Hubert H. Humphrey had standard advice for other Democrats going to such notoriously besotted affairs as the Philadelphia or New Jersey dinners. "You say, 'Buzz-buzz-buzz-buzz-buzz -- Franklin Delano Roosevelt! Buzz-buzz-buzz-buzz-buzz -- Harry S. Truman! Buzz-buzz-buzz-buzz-buzz -- John Fitzgerald Kennedy!'" Humphrey advised. "And then you get the hell out of there before they start throwing rolls at each other."
Last Satuday night, I was at a Democratic dinner here where you could hear a pin drop. Sen. John C. Culver (D-Iowa), who is locked in a tough, close reelection campaign against Rep. Charles Grassley (R-Iowa), was winding up his speech to the party faithful in a rather remarkable way.
Instead of the standard Humphrey-style pep talk, he was talking about arms control and the importance of reviving -- not discarding -- the Strategic Arms Limitation Treaty with the Soviet Union. And he was doing it not by reciting data on warheads and throwing weights, but by reading a Japanese woman's recollections of her experiences, as a young girl, on the day the first atomic bomb was dropped on Hiroshima.
Listening to the terrifying description of the effect of fire, blast and radiation on human flesh, written 30 years ago by that Japanese woman, now filling a basketball arena in the amplified voice of the former Marine and Harvard fullback, brought the hundreds of Democratic revelers to sudden silence -- and full attention.
It was a dramtic example of what could be sensed everywhere on the campaign trail last week: America is getting serious about this election. After all the demeaning distractions, the voters and candidates alike are finally beginning to sense what is at stake.
There was a similar experience earlier in the week, when Ronald Reagan toured the largely shut-down Jones and Laughlin steel complex in Youngstown, Ohio. Without impugning any motives, it's a safe bet that the visit was scheduled simply to provide a telegenic setting for another Reagan blast at the regulatory and economic policies of Jimmy Carter's administration.
But the reality overwhelmed the theatrics. Candidate and correspondents drove through acre after acre of rusting, abandoned buildings -- looking a bit like war ruins themselves -- that symbolized America's decaying technological and industrial strength.
And when Reagan met with some of the remaining workers in the plant, they turned out to be not extras provided by a Hollywood rent-a-blue-collar-crowd agency, but worried men with probing questions about the candidate's readiness to commit government funds to the rehabilitation of this aging plant.
Like the diners in Des Moines and millions of others across the land, they are remembering, now that the moment of decision is approaching, that there are terribly consequential choices to be made by the next president, by the senators and by the others to be elected next month.

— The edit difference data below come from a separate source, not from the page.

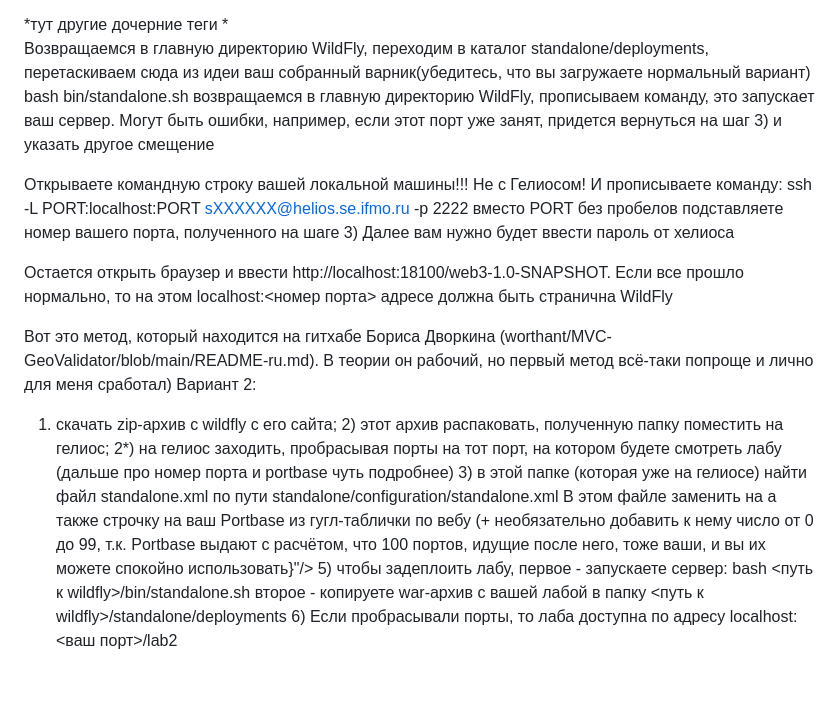
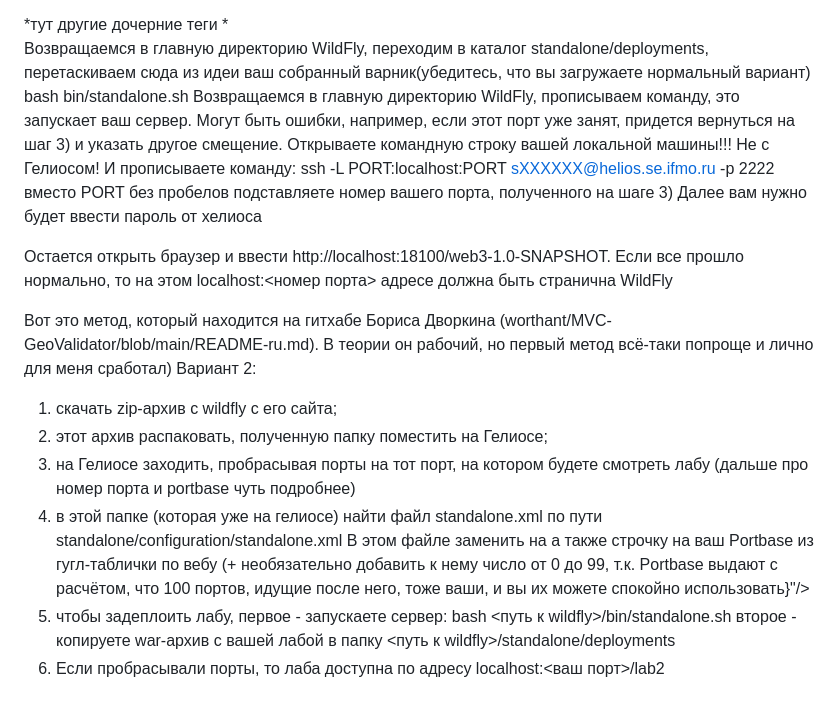
Before and after one commit to XVIIStarPlatinum/WEB_II_VAR_3110, a Markdown page: DEPLOY_INST.md, the part around the change. GitHub-like rendering.

Commit message:
VER0.5: Primordial version with loose ends and untied knots

```diff
--- a/DEPLOY_INST.md
+++ b/DEPLOY_INST.md
@@ -35,8 +35,7 @@ port-offset="${jboss.socket.binding.port-offset:<ваше смещение>}
 
 Возвращаемся в главную директорию WildFly, переходим в каталог standalone/deployments, перетаскиваем сюда из идеи ваш собранный варник(убедитесь, что вы загружаете нормальный вариант)
 bash bin/standalone.sh
-возвращаемся в главную директорию WildFly, прописываем команду, это запускает ваш сервер. Могут быть ошибки, например, если этот порт уже занят, придется вернуться на шаг 3) и указать другое смещение
-
+Возвращаемся в главную директорию WildFly, прописываем команду, это запускает ваш сервер. Могут быть ошибки, например, если этот порт уже занят, придется вернуться на шаг 3) и указать другое смещение.
 Открываете командную строку вашей локальной машины!!! Не с Гелиосом! И прописываете команду:
 ssh -L PORT:localhost:PORT sXXXXXX@helios.se.ifmo.ru -p 2222
 вместо PORT без пробелов подставляете номер вашего порта, полученного на шаге 3)
@@ -49,9 +48,9 @@ ssh -L PORT:localhost:PORT sXXXXXX@helios.se.ifmo.ru -p 2222
 Вот это метод, который находится на гитхабе Бориса Дворкина (worthant/MVC-GeoValidator/blob/main/README-ru.md). В теории он рабочий, но первый метод всё-таки попроще и лично для меня сработал)
 Вариант 2:
 1) скачать zip-архив с wildfly с его сайта;
-        2) этот архив распаковать, полученную папку поместить на гелиос;
-        2*) на гелиос заходить, пробрасывая порты на тот порт, на котором будете 	смотреть лабу (дальше про номер порта и portbase чуть подробнее)
-        3) в этой папке (которая уже на гелиосе) найти файл standalone.xml по пути standalone/configuration/standalone.xml
+2) этот архив распаковать, полученную папку поместить на Гелиосе;
+3) на Гелиосе заходить, пробрасывая порты на тот порт, на котором будете смотреть лабу (дальше про номер порта и portbase чуть подробнее)
+4) в этой папке (которая уже на гелиосе) найти файл standalone.xml по пути standalone/configuration/standalone.xml
         В этом файле заменить
         <interface name="public">
          <inet-address value="${jboss.bind.address:127.0.0.1}"/>
@@ -63,7 +62,7 @@ ssh -L PORT:localhost:PORT sXXXXXX@helios.se.ifmo.ru -p 2222
         а также строчку
         <socket-binding name="http" port="${jboss.http.port:8080}"/>
         на ваш Portbase из гугл-таблички по вебу (+ необязательно добавить к нему число от 0 до 99, т.к. Portbase выдают с расчётом, что 100 портов, идущие после него, тоже ваши, и вы их можете спокойно использовать}"/>
-   5) чтобы задеплоить лабу, первое - запускаете сервер:
-        bash <путь к wildfly>/bin/standalone.sh
-        второе - копируете war-архив с вашей лабой в папку <путь к wildfly>/standalone/deployments
-   6) Если пробрасывали порты, то лаба доступна по адресу localhost:<ваш порт>/lab2
+5) чтобы задеплоить лабу, первое - запускаете сервер:
+     bash <путь к wildfly>/bin/standalone.sh
+     второе - копируете war-архив с вашей лабой в папку <путь к wildfly>/standalone/deployments
+6) Если пробрасывали порты, то лаба доступна по адресу localhost:<ваш порт>/lab2
```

The press -- which has gotten its share of criticism for the trivialization of the campaign -- is also getting the message. James P. Gannon, the executive editor of the Des Moines Register, reprinted in his own paper a speech he'd made, criticizing the campaign coverage and suggesting that "instead of being content to serve up only the charge and countercharge of the campaign trail, we can pose the questions that the candidates should be answering, and explain to the readers why the answers aren't as simple as the candidates' TV ads suggest."
Putting his doctrine into practice, Gannon has been running a series of front-page articles on the issues. Similar pieces are beginning to appear in papers from coast to coast. The Associated Press, our largest news organization, did a Reagan interview recently that focused more sharply on the thrust of his policies than anything that has appeared since the conventions.
If Reagan and Carter are smart, they will sense this changing mood -- and do the one thing that, more than any other, can still redeem this campaign from travesty: they will meet face-to-face for a serious discussion of these issues.
They can do it themselves, with or without the blessing of John Anderson or the League of Women Voters. Bob Strauss and Jim Baker could agree in one phone call on a date, a site and a neutral moderator. Without the distraction of a phony panel of press questioners, Carter and Reagan could sit down for two hours to talk seriously about where this country is and where it should be going.
American's are ready to listen.